Scan the data below for the string "ipynb". Copy every line where it appears.

#### Task data ####

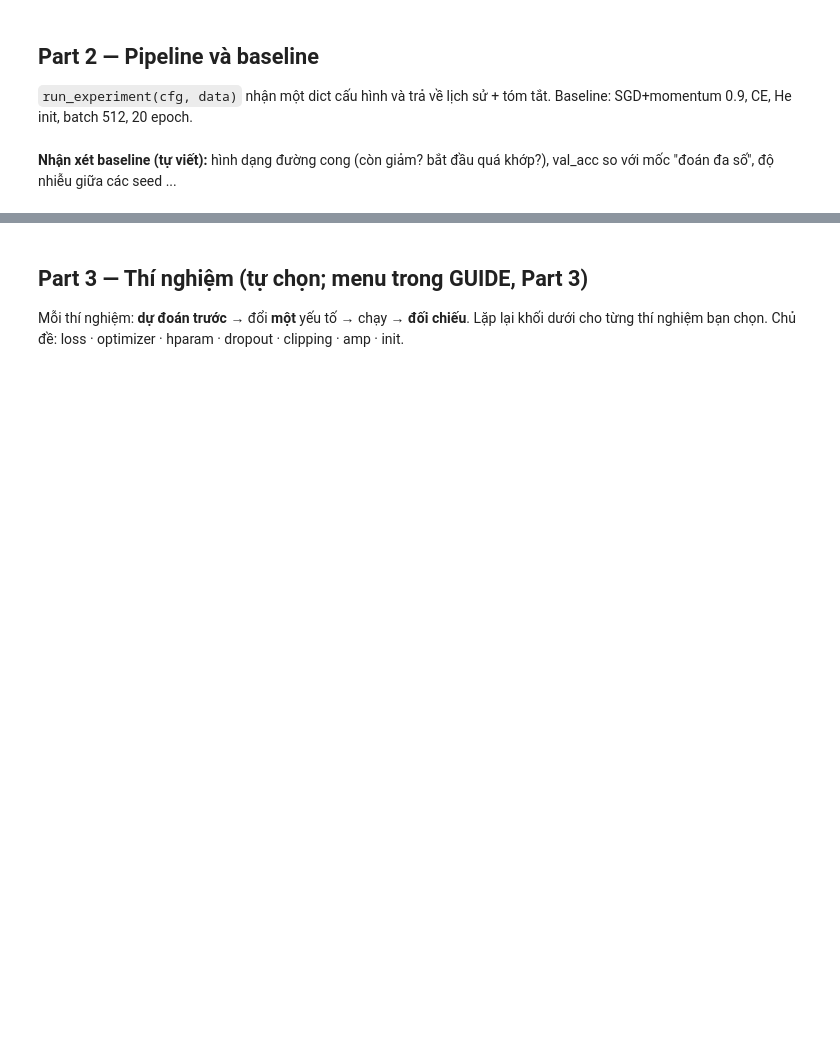
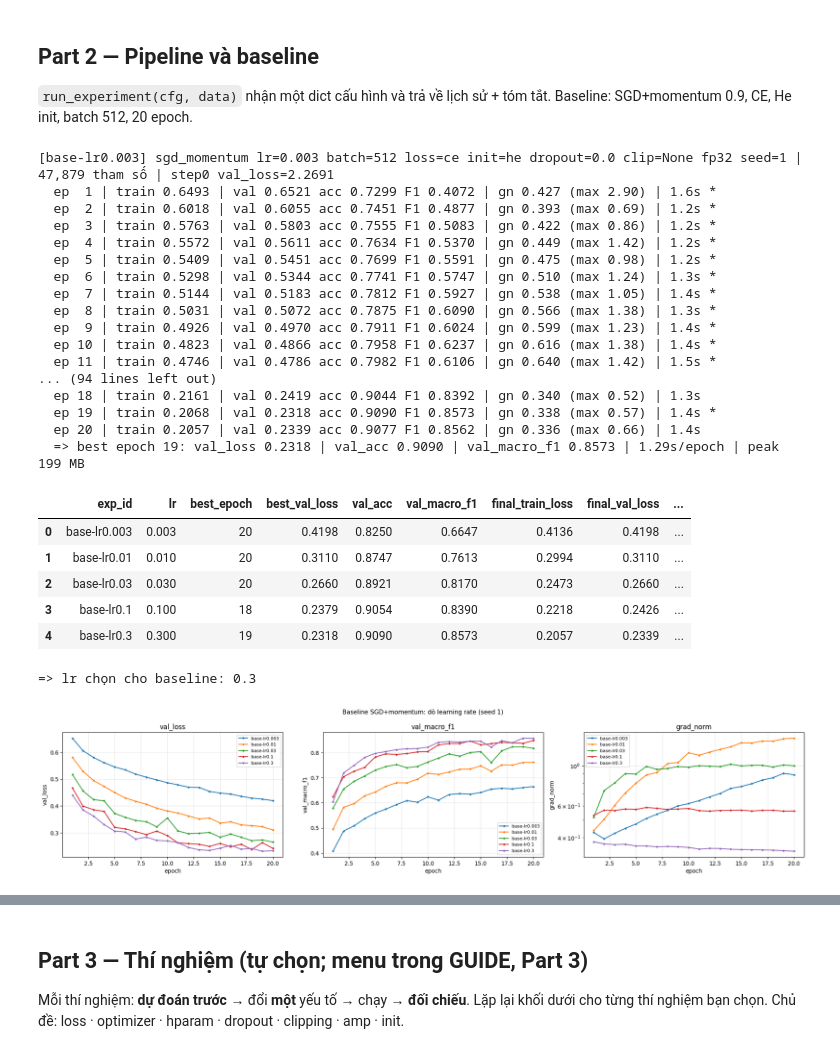
Before and after one commit to tam253211-a11y/K4-Track4-DangHuuTam-2A202602940-Neuralnetwork, a Jupyter notebook: submission_2A202602940/code/lab.ipynb, the cells around one changed output, grey strips where cells are left out. Cells and saved outputs as stored; diff of their text form; code cells hidden in the pictures; blank space fills up the shorter version.

```diff
--- a/submission_2A202602940/code/lab.ipynb
+++ b/submission_2A202602940/code/lab.ipynb
@@ -159,2 +250,52 @@ Quy định: `M-base` = `54 → 256 → 128 → 7`, **47 879 tham số**, logits
-# %% [markdown]
-**Nhận xét baseline (tự viết):** hình dạng đường cong (còn giảm? bắt đầu quá khớp?), val_acc so với mốc "đoán đa số", độ nhiễu giữa các seed ...
+# %%
+# ===== 2a. Chọn lr cho baseline bằng VAL (SGD + momentum 0.9, mọi thứ khác giữ baseline, seed 1) =====
+import pandas as pd
+from IPython.display import Image, display
+from train import run_and_log
+
+LR_GRID = [0.003, 0.01, 0.03, 0.1, 0.3]      # quanh gợi ý 0.01–0.1 của GUIDE, thêm 2 đầu mút để thấy "quá nhỏ"/"quá lớn"
+lr_runs = []
+for lr in LR_GRID:
+    cfg_lr = {**DEFAULT_CFG, "lr": lr, "seed": 1, "exp_id": f"base-lr{lr:g}", "group": "baseline-lr",
+              "description": f"Baseline M-base, dò lr = {lr:g} (chọn lr bằng val)"}
+    lr_runs.append(run_and_log(cfg_lr, data, OUT_DIR))
+
+lr_table = pd.DataFrame([{"exp_id": r["cfg"]["exp_id"], "lr": r["cfg"]["lr"], **{k: r["summary"][k] for k in
+           ("best_epoch", "best_val_loss", "val_acc", "val_macro_f1", "final_train_loss", "final_val_loss",
+            "time_per_epoch_s", "diverged")}} for r in lr_runs])
+display(lr_table.round(4))
+
+# Chọn lr: val macro-F1 cao nhất (chỉ số chính), CHỈ dựa trên val
+ok = lr_table[~lr_table["diverged"]]
+BEST_LR = float(ok.loc[ok["val_macro_f1"].idxmax(), "lr"])
+print(f"\n=> lr chọn cho baseline: {BEST_LR:g}")
+cfg = {**DEFAULT_CFG, "lr": BEST_LR}
+
+plot_compare(lr_runs, ["val_loss", "val_macro_f1", "grad_norm"], f"{OUT_DIR}/figures/compare_baseline-lr.png",
+             title="Baseline SGD+momentum: dò learning rate (seed 1)", show=True)
+# %% [output]
+[base-lr0.003] sgd_momentum lr=0.003 batch=512 loss=ce init=he dropout=0.0 clip=None fp32 seed=1 | 47,879 tham số | step0 val_loss=2.2691
+  ep  1 | train 0.6493 | val 0.6521 acc 0.7299 F1 0.4072 | gn 0.427 (max 2.90) | 1.6s *
+  ep  2 | train 0.6018 | val 0.6055 acc 0.7451 F1 0.4877 | gn 0.393 (max 0.69) | 1.2s *
+  ep  3 | train 0.5763 | val 0.5803 acc 0.7555 F1 0.5083 | gn 0.422 (max 0.86) | 1.2s *
+  ep  4 | train 0.5572 | val 0.5611 acc 0.7634 F1 0.5370 | gn 0.449 (max 1.42) | 1.2s *
+  ep  5 | train 0.5409 | val 0.5451 acc 0.7699 F1 0.5591 | gn 0.475 (max 0.98) | 1.2s *
+  ep  6 | train 0.5298 | val 0.5344 acc 0.7741 F1 0.5747 | gn 0.510 (max 1.24) | 1.3s *
+  ep  7 | train 0.5144 | val 0.5183 acc 0.7812 F1 0.5927 | gn 0.538 (max 1.05) | 1.4s *
+  ep  8 | train 0.5031 | val 0.5072 acc 0.7875 F1 0.6090 | gn 0.566 (max 1.38) | 1.3s *
+  ep  9 | train 0.4926 | val 0.4970 acc 0.7911 F1 0.6024 | gn 0.599 (max 1.23) | 1.4s *
+  ep 10 | train 0.4823 | val 0.4866 acc 0.7958 F1 0.6237 | gn 0.616 (max 1.38) | 1.4s *
+  ep 11 | train 0.4746 | val 0.4786 acc 0.7982 F1 0.6106 | gn 0.640 (max 1.42) | 1.5s *
+... (94 lines left out)
+  ep 18 | train 0.2161 | val 0.2419 acc 0.9044 F1 0.8392 | gn 0.340 (max 0.52) | 1.3s
+  ep 19 | train 0.2068 | val 0.2318 acc 0.9090 F1 0.8573 | gn 0.338 (max 0.57) | 1.4s *
+  ep 20 | train 0.2057 | val 0.2339 acc 0.9077 F1 0.8562 | gn 0.336 (max 0.66) | 1.4s
+  => best epoch 19: val_loss 0.2318 | val_acc 0.9090 | val_macro_f1 0.8573 | 1.29s/epoch | peak 199 MB
+|  | exp_id | lr | best_epoch | best_val_loss | val_acc | val_macro_f1 | final_train_loss | final_val_loss | ... |
+| 0 | base-lr0.003 | 0.003 | 20 | 0.4198 | 0.8250 | 0.6647 | 0.4136 | 0.4198 | ... |
+| 1 | base-lr0.01 | 0.010 | 20 | 0.3110 | 0.8747 | 0.7613 | 0.2994 | 0.3110 | ... |
+| 2 | base-lr0.03 | 0.030 | 20 | 0.2660 | 0.8921 | 0.8170 | 0.2473 | 0.2660 | ... |
+| 3 | base-lr0.1 | 0.100 | 18 | 0.2379 | 0.9054 | 0.8390 | 0.2218 | 0.2426 | ... |
+| 4 | base-lr0.3 | 0.300 | 19 | 0.2318 | 0.9090 | 0.8573 | 0.2057 | 0.2339 | ... |
+=> lr chọn cho baseline: 0.3
+[figure, added]
```
Also changed, not shown: parts of 26 cells of this notebook, 36 other files.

####

*Output of the exercise*.
Before and after one commit to tam253211-a11y/K4-Track4-DangHuuTam-2A202602940-Neuralnetwork, a Jupyter notebook: submission_2A202602940/code/lab.ipynb, the cells around one changed output, grey strips where cells are left out. Cells and saved outputs as stored; diff of their text form; code cells hidden in the pictures; blank space fills up the shorter version.
--- a/submission_2A202602940/code/lab.ipynb
+++ b/submission_2A202602940/code/lab.ipynb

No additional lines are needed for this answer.